**Records to process:**
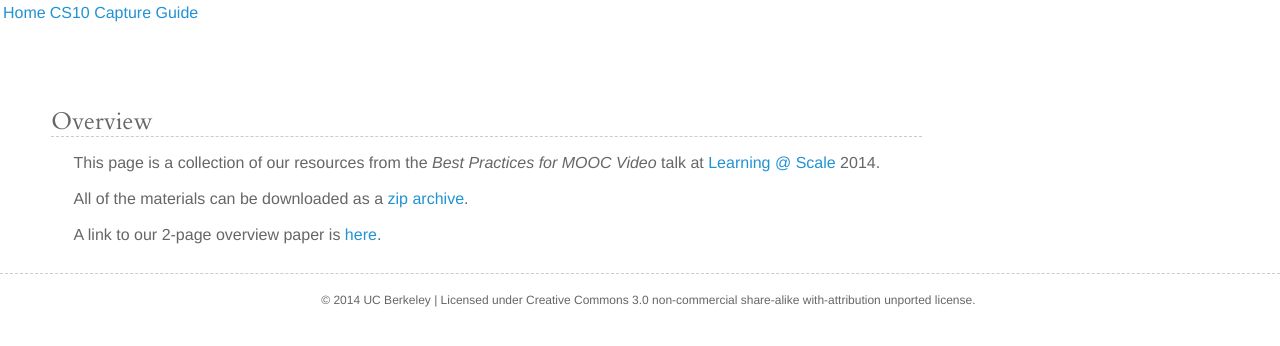
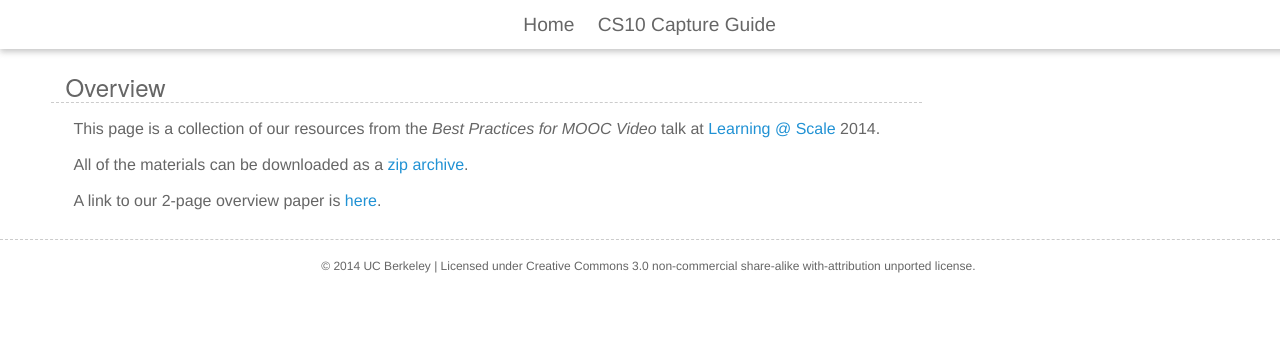
Before and after one commit to cs10/video, a Jekyll site: the page built from index.md, in a window 1280 px wide. Shown: the top 346 px of the page. Built offline with Jekyll 4.4.1, drawn with Linux system fonts in a browser that asks for light colours; nearby versions of some CDN libraries; some web fonts are replaced.

Commit message:
rm useless crap in stylesheets, make nav work right-I think. I should test these things. Nah...

```diff
--- a/_layouts/default.html
+++ b/_layouts/default.html
@@ -41,12 +41,14 @@
 
 <body>
 
+  <div class="nav">
     <table border="0">
       <tr>
         <td><a href="/">Home</a></td>
         <td><a href="/process">CS10 Capture Guide</a></td>
       </tr>
     </table>
+  </div>
 
   <div class="middle">
     <div class="content">
--- a/site/main.css
+++ b/site/main.css
@@ -1,6 +1,6 @@
 /* Fixes for deprecated tags. */
-.strong, strong { font-weight: bold; }
-.em, em { font-style: italic; }
+.strong { font-weight: bold; }
+.em { font-style: italic; }
 
 a,
 a:visited {
@@ -43,7 +43,7 @@
     padding: 0;
 }
 
-h1, h2, h3, h5, h6 {
+h1, h3, h5, h6 {
     font-family: 'Cardo', 'Times', serif;
     font-weight: 300;
     color: #666;
@@ -61,7 +61,7 @@
     margin-bottom: .8em;
 }
 
-h4 { /* Post Titles */
+h2 { /* Post Titles */
     font-size: 24px; /* FIXME */
     font-weight: 300;
     margin-bottom: .4em;
@@ -145,6 +145,7 @@
     float: right;
     text-align: center;
 }
+
 .footer {
     text-align: center;
     position: static;
@@ -155,7 +156,6 @@
     border-top: 1px dashed #ccc;
     float: left;
 }
-.addthis_toolbox { margin: 0 0 1em 0; }
 
 .article {
     text-align: left;
@@ -234,20 +234,6 @@
     max-height: 640px;
 }
 
-.end-matter {
-    margin: 0px;
-    font-size: 70%;
-    font-weight: 600;
-    text-indent: 0em;
-}
-
-#pagination {
-    border: 0px;
-    width: 100%;
-    font-size: 80%;
-}
-
-
 .left {
     text-align: left;
     list-style: none;
@@ -282,15 +268,3 @@
     line-height: 50%;
     vertical-align: -.15em;
 }
-
-.change-log h4 {
-    font-size: 1.1em;
-    font-weight: 200;
-    margin: .1em;
-    font-family: 'Helvetica  Neue', 'Helvetica','Cantarell', arial, sans-serif;
-}
-.change-log ul {
-    font-family: 'Helvetica  Neue', 'Helvetica','Cantarell', arial, sans-serif;
-    text-indent: 1em;
-    margin: .2em;
-}
```
Lines whose indentation alone changed are shown as unchanged.
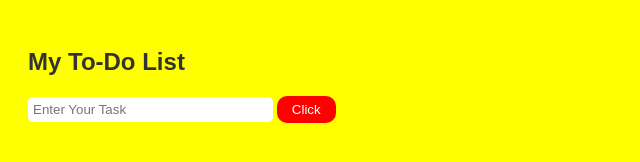
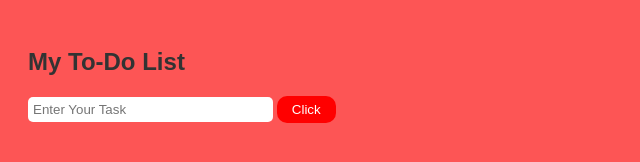
Before and after one commit to Vjamiu/myFiles-code, a plain HTML site: page index.html in a window 1280 px wide. Shown: the whole page, without its empty margins (0-640 px from the left). Drawn offline with Linux system fonts and the light colour scheme.

Commit message:
Update index.html

```diff
--- a/index.html
+++ b/index.html
@@ -15,7 +15,7 @@
 
     body{
         height: 100vh;
-        background-color:yellow;
+        background-color:#fd5555;
     }
 </style>
 <body>
```
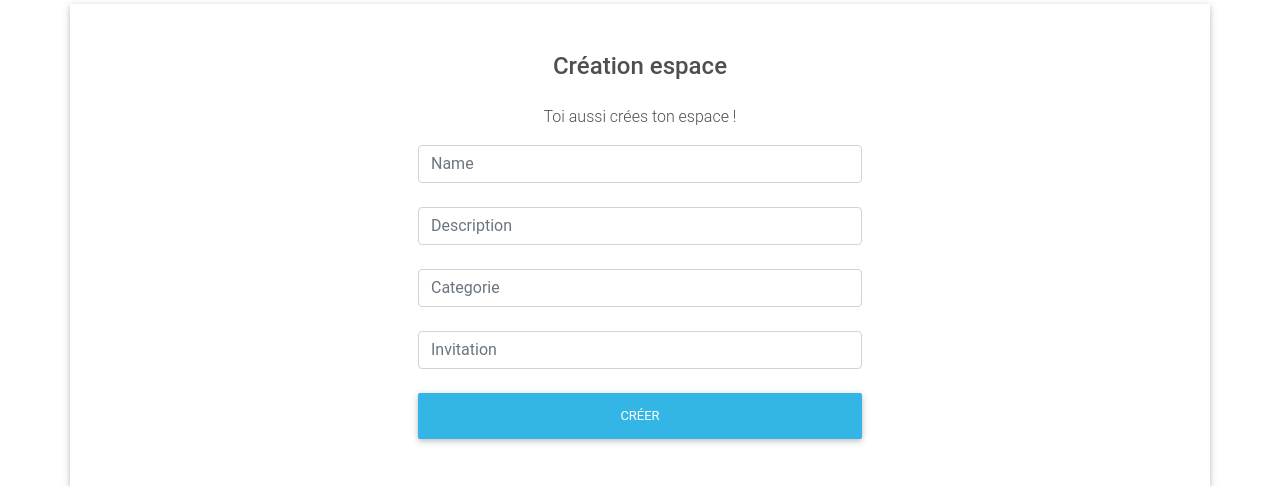
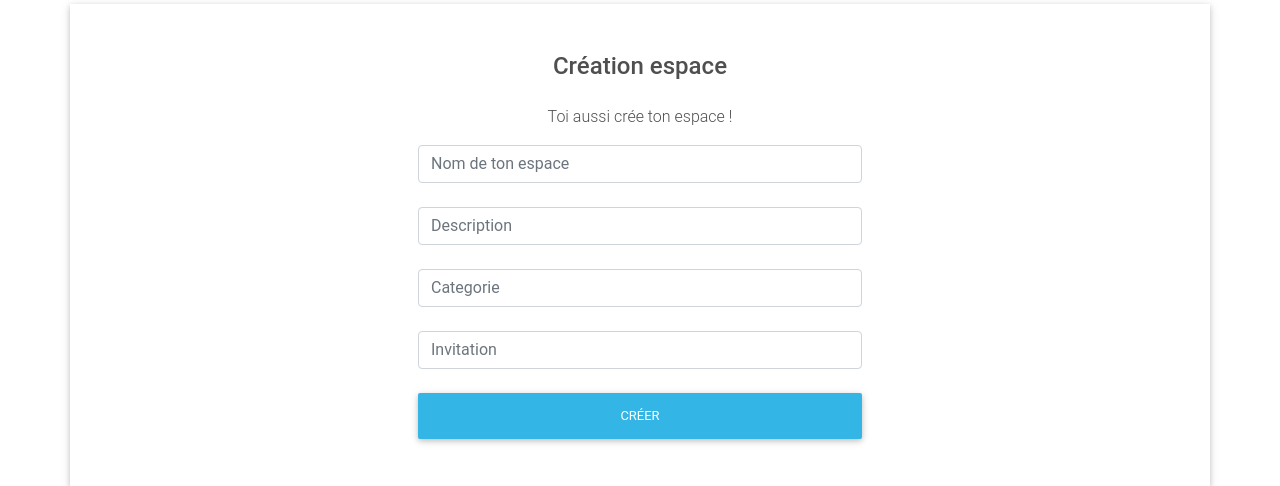
Before and after one commit to Aurefficace/heykeep_server, a Symfony app: template templates/spaceCreation/spaceCreation.html.twig in a window 1280 px wide. Shown: the part 134-620 px from the top of the page. Run offline with Twig, Linux system fonts and the light colour scheme; the template is opened without the code that fills it, so the values that code supplies are empty; some libraries are stand-ins or nearby versions.

Commit message:
fix orthographique

```diff
--- a/templates/spaceCreation/spaceCreation.html.twig
+++ b/templates/spaceCreation/spaceCreation.html.twig
@@ -19,10 +19,10 @@
 
             <p class="h4 mb-4">Création espace</p>
 
-            <p>Toi aussi crées ton espace !</p>
+            <p>Toi aussi crée ton espace !</p>
 
             <!-- Name -->
-            <input type="text" id="space_creation_name" class="form-control mb-4" placeholder="Name">
+            <input type="text" id="space_creation_name" class="form-control mb-4" placeholder="Nom de ton espace">
 
             <!-- Description -->
             <input type="text" id="space_creation_description" class="form-control mb-4" placeholder="Description">
```
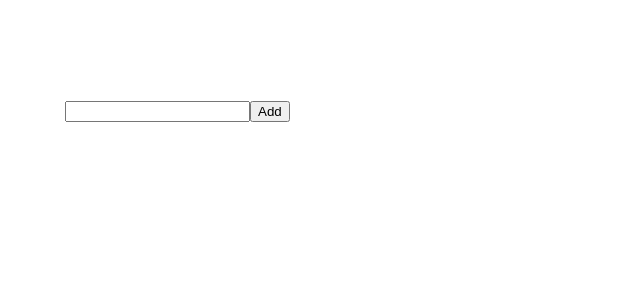
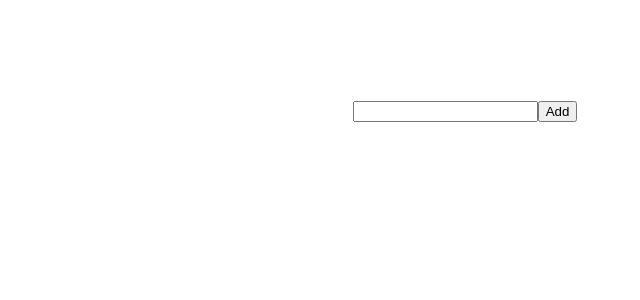
Before and after one commit to Randan/react-hl-hw, a React (Create React App) app in the folder todo/: page / in a window 1280 px wide. Shown: the top 300 px of the page, without its empty margins (175-815 px from the left). Built offline with nearby package versions, Linux system fonts and the light colour scheme.

Commit message:
checked el after deleting fixed; console.log for triggered events

```diff
--- a/todo/src/App.css
+++ b/todo/src/App.css
@@ -1,7 +1,11 @@
 .App {
   width: 800px;
   margin: 0 auto;
-  padding: 100px;
+  padding: 100px 0;
+  height: 100vh;
+  display: flex;
+  align-items: top;
+  justify-content: center;
 }
 
 ul {
--- a/todo/src/App.js
+++ b/todo/src/App.js
@@ -14,9 +14,11 @@ class App extends React.Component {
         }
     }
 
-    onChange = (value) => {
-        this.setState({value});
-    }
+    componentDidMount = () => console.log('App.js', 'componentDidMount');
+    componentDidUpdate = () => console.log('App.js', 'componentDidUpdate');
+    componentWillUnmount = () => console.log('App.js', 'componentWillUnmount');
+
+    onChange = (value) => this.setState({value});
 
     onSubmit = () => {
         const {value, list} = this.state;
@@ -44,8 +46,16 @@ class App extends React.Component {
         const {list} = this.state;
         const {onChange, onSubmit, removeItem} = this;
 
+        /**
+         * console.log() 'cause render message elements
+         * about render elements to DOM will trigger
+         * componentDidUpdate() which will lead to a loop
+         */
+        console.log('App.js', 'render');
+
         return (
             <div className="App">
+                <div>
                     <InputField
                         onChange={onChange}
                         onSubmit={onSubmit}
@@ -62,6 +72,7 @@ class App extends React.Component {
                         )}
                     </ul>
                 </div>
+            </div>
         );
     }
 
--- a/todo/src/components/input-field.js
+++ b/todo/src/components/input-field.js
@@ -1,6 +1,10 @@
 import React from 'react'
 
 class InputField extends React.Component {
+
+    componentDidMount = () => console.log('Input-field.js', 'componentDidMount');
+    componentDidUpdate = () => console.log('Input-field.js', 'componentDidUpdate');
+    componentWillUnmount = () => console.log('Input-field.js', 'componentWillUnmount');
 
     pushProps = (e) => this.props.onChange(e.target.value);
 
@@ -11,6 +15,8 @@ class InputField extends React.Component {
 
     render() {
         const {props, pushProps, handleAddItem} = this;
+
+        console.log('Input-field.js', 'render');
 
         return (
             <form
--- a/todo/src/components/list-item.js
+++ b/todo/src/components/list-item.js
@@ -9,7 +9,15 @@ class ListItem extends React.Component {
         }
     }
 
-    removeItem = () => this.props.removeItem(this.props.id);
+    componentDidMount = () => console.log('List-item.js', 'componentDidMount');
+    componentDidUpdate = () => console.log('List-item.js', 'componentDidUpdate');
+    componentWillUnmount = () => console.log('List-item.js', 'componentWillUnmount');
+
+
+    removeItem = () => {
+        this.setState({itemElementClass: false});
+        this.props.removeItem(this.props.id);
+    }
 
     onCheck = () => {
         const {itemElementClass} = this.state;
@@ -23,11 +31,16 @@ class ListItem extends React.Component {
         const {removeItem, onCheck} = this;
         const {itemElementClass} = this.state;
 
+        console.log('List-item.js', 'render');
+
         return (
             <li>
                 <input
                     type="checkbox"
                     onChange={onCheck}
+                    checked={
+                        itemElementClass ? 'checked' : ''
+                    }
                 />
                 <span
                     className={
```
Lines whose indentation alone changed are shown as unchanged.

**Aim of the task:**
Make an exact copy of the data above, pictures excluded.

**The completed task:**
Before and after one commit to cs10/video, a Jekyll site: the page built from index.md, in a window 1280 px wide. Shown: the top 346 px of the page. Built offline with Jekyll 4.4.1, drawn with Linux system fonts in a browser that asks for light colours; nearby versions of some CDN libraries; some web fonts are replaced.

Commit message:
rm useless crap in stylesheets, make nav work right-I think. I should test these things. Nah...

```diff
--- a/_layouts/default.html
+++ b/_layouts/default.html
@@ -41,12 +41,14 @@
 
 <body>
 
+  <div class="nav">
     <table border="0">
       <tr>
         <td><a href="/">Home</a></td>
         <td><a href="/process">CS10 Capture Guide</a></td>
       </tr>
     </table>
+  </div>
 
   <div class="middle">
     <div class="content">
--- a/site/main.css
+++ b/site/main.css
@@ -1,6 +1,6 @@
 /* Fixes for deprecated tags. */
-.strong, strong { font-weight: bold; }
-.em, em { font-style: italic; }
+.strong { font-weight: bold; }
+.em { font-style: italic; }
 
 a,
 a:visited {
@@ -43,7 +43,7 @@
     padding: 0;
 }
 
-h1, h2, h3, h5, h6 {
+h1, h3, h5, h6 {
     font-family: 'Cardo', 'Times', serif;
     font-weight: 300;
     color: #666;
@@ -61,7 +61,7 @@
     margin-bottom: .8em;
 }
 
-h4 { /* Post Titles */
+h2 { /* Post Titles */
     font-size: 24px; /* FIXME */
     font-weight: 300;
     margin-bottom: .4em;
@@ -145,6 +145,7 @@
     float: right;
     text-align: center;
 }
+
 .footer {
     text-align: center;
     position: static;
@@ -155,7 +156,6 @@
     border-top: 1px dashed #ccc;
     float: left;
 }
-.addthis_toolbox { margin: 0 0 1em 0; }
 
 .article {
     text-align: left;
@@ -234,20 +234,6 @@
     max-height: 640px;
 }
 
-.end-matter {
-    margin: 0px;
-    font-size: 70%;
-    font-weight: 600;
-    text-indent: 0em;
-}
-
-#pagination {
-    border: 0px;
-    width: 100%;
-    font-size: 80%;
-}
-
-
 .left {
     text-align: left;
     list-style: none;
@@ -282,15 +268,3 @@
     line-height: 50%;
     vertical-align: -.15em;
 }
-
-.change-log h4 {
-    font-size: 1.1em;
-    font-weight: 200;
-    margin: .1em;
-    font-family: 'Helvetica  Neue', 'Helvetica','Cantarell', arial, sans-serif;
-}
-.change-log ul {
-    font-family: 'Helvetica  Neue', 'Helvetica','Cantarell', arial, sans-serif;
-    text-indent: 1em;
-    margin: .2em;
-}
```
Lines whose indentation alone changed are shown as unchanged.
Before and after one commit to Vjamiu/myFiles-code, a plain HTML site: page index.html in a window 1280 px wide. Shown: the whole page, without its empty margins (0-640 px from the left). Drawn offline with Linux system fonts and the light colour scheme.

Commit message:
Update index.html

```diff
--- a/index.html
+++ b/index.html
@@ -15,7 +15,7 @@
 
     body{
         height: 100vh;
-        background-color:yellow;
+        background-color:#fd5555;
     }
 </style>
 <body>
```
Before and after one commit to Aurefficace/heykeep_server, a Symfony app: template templates/spaceCreation/spaceCreation.html.twig in a window 1280 px wide. Shown: the part 134-620 px from the top of the page. Run offline with Twig, Linux system fonts and the light colour scheme; the template is opened without the code that fills it, so the values that code supplies are empty; some libraries are stand-ins or nearby versions.

Commit message:
fix orthographique

```diff
--- a/templates/spaceCreation/spaceCreation.html.twig
+++ b/templates/spaceCreation/spaceCreation.html.twig
@@ -19,10 +19,10 @@
 
             <p class="h4 mb-4">Création espace</p>
 
-            <p>Toi aussi crées ton espace !</p>
+            <p>Toi aussi crée ton espace !</p>
 
             <!-- Name -->
-            <input type="text" id="space_creation_name" class="form-control mb-4" placeholder="Name">
+            <input type="text" id="space_creation_name" class="form-control mb-4" placeholder="Nom de ton espace">
 
             <!-- Description -->
             <input type="text" id="space_creation_description" class="form-control mb-4" placeholder="Description">
```
Before and after one commit to Randan/react-hl-hw, a React (Create React App) app in the folder todo/: page / in a window 1280 px wide. Shown: the top 300 px of the page, without its empty margins (175-815 px from the left). Built offline with nearby package versions, Linux system fonts and the light colour scheme.

Commit message:
checked el after deleting fixed; console.log for triggered events

```diff
--- a/todo/src/App.css
+++ b/todo/src/App.css
@@ -1,7 +1,11 @@
 .App {
   width: 800px;
   margin: 0 auto;
-  padding: 100px;
+  padding: 100px 0;
+  height: 100vh;
+  display: flex;
+  align-items: top;
+  justify-content: center;
 }
 
 ul {
--- a/todo/src/App.js
+++ b/todo/src/App.js
@@ -14,9 +14,11 @@ class App extends React.Component {
         }
     }
 
-    onChange = (value) => {
-        this.setState({value});
-    }
+    componentDidMount = () => console.log('App.js', 'componentDidMount');
+    componentDidUpdate = () => console.log('App.js', 'componentDidUpdate');
+    componentWillUnmount = () => console.log('App.js', 'componentWillUnmount');
+
+    onChange = (value) => this.setState({value});
 
     onSubmit = () => {
         const {value, list} = this.state;
@@ -44,8 +46,16 @@ class App extends React.Component {
         const {list} = this.state;
         const {onChange, onSubmit, removeItem} = this;
 
+        /**
+         * console.log() 'cause render message elements
+         * about render elements to DOM will trigger
+         * componentDidUpdate() which will lead to a loop
+         */
+        console.log('App.js', 'render');
+
         return (
             <div className="App">
+                <div>
                     <InputField
                         onChange={onChange}
                         onSubmit={onSubmit}
@@ -62,6 +72,7 @@ class App extends React.Component {
                         )}
                     </ul>
                 </div>
+            </div>
         );
     }
 
--- a/todo/src/components/input-field.js
+++ b/todo/src/components/input-field.js
@@ -1,6 +1,10 @@
 import React from 'react'
 
 class InputField extends React.Component {
+
+    componentDidMount = () => console.log('Input-field.js', 'componentDidMount');
+    componentDidUpdate = () => console.log('Input-field.js', 'componentDidUpdate');
+    componentWillUnmount = () => console.log('Input-field.js', 'componentWillUnmount');
 
     pushProps = (e) => this.props.onChange(e.target.value);
 
@@ -11,6 +15,8 @@ class InputField extends React.Component {
 
     render() {
         const {props, pushProps, handleAddItem} = this;
+
+        console.log('Input-field.js', 'render');
 
         return (
             <form
--- a/todo/src/components/list-item.js
+++ b/todo/src/components/list-item.js
@@ -9,7 +9,15 @@ class ListItem extends React.Component {
         }
     }
 
-    removeItem = () => this.props.removeItem(this.props.id);
+    componentDidMount = () => console.log('List-item.js', 'componentDidMount');
+    componentDidUpdate = () => console.log('List-item.js', 'componentDidUpdate');
+    componentWillUnmount = () => console.log('List-item.js', 'componentWillUnmount');
+
+
+    removeItem = () => {
+        this.setState({itemElementClass: false});
+        this.props.removeItem(this.props.id);
+    }
 
     onCheck = () => {
         const {itemElementClass} = this.state;
@@ -23,11 +31,16 @@ class ListItem extends React.Component {
         const {removeItem, onCheck} = this;
         const {itemElementClass} = this.state;
 
+        console.log('List-item.js', 'render');
+
         return (
             <li>
                 <input
                     type="checkbox"
                     onChange={onCheck}
+                    checked={
+                        itemElementClass ? 'checked' : ''
+                    }
                 />
                 <span
                     className={
```
Lines whose indentation alone changed are shown as unchanged.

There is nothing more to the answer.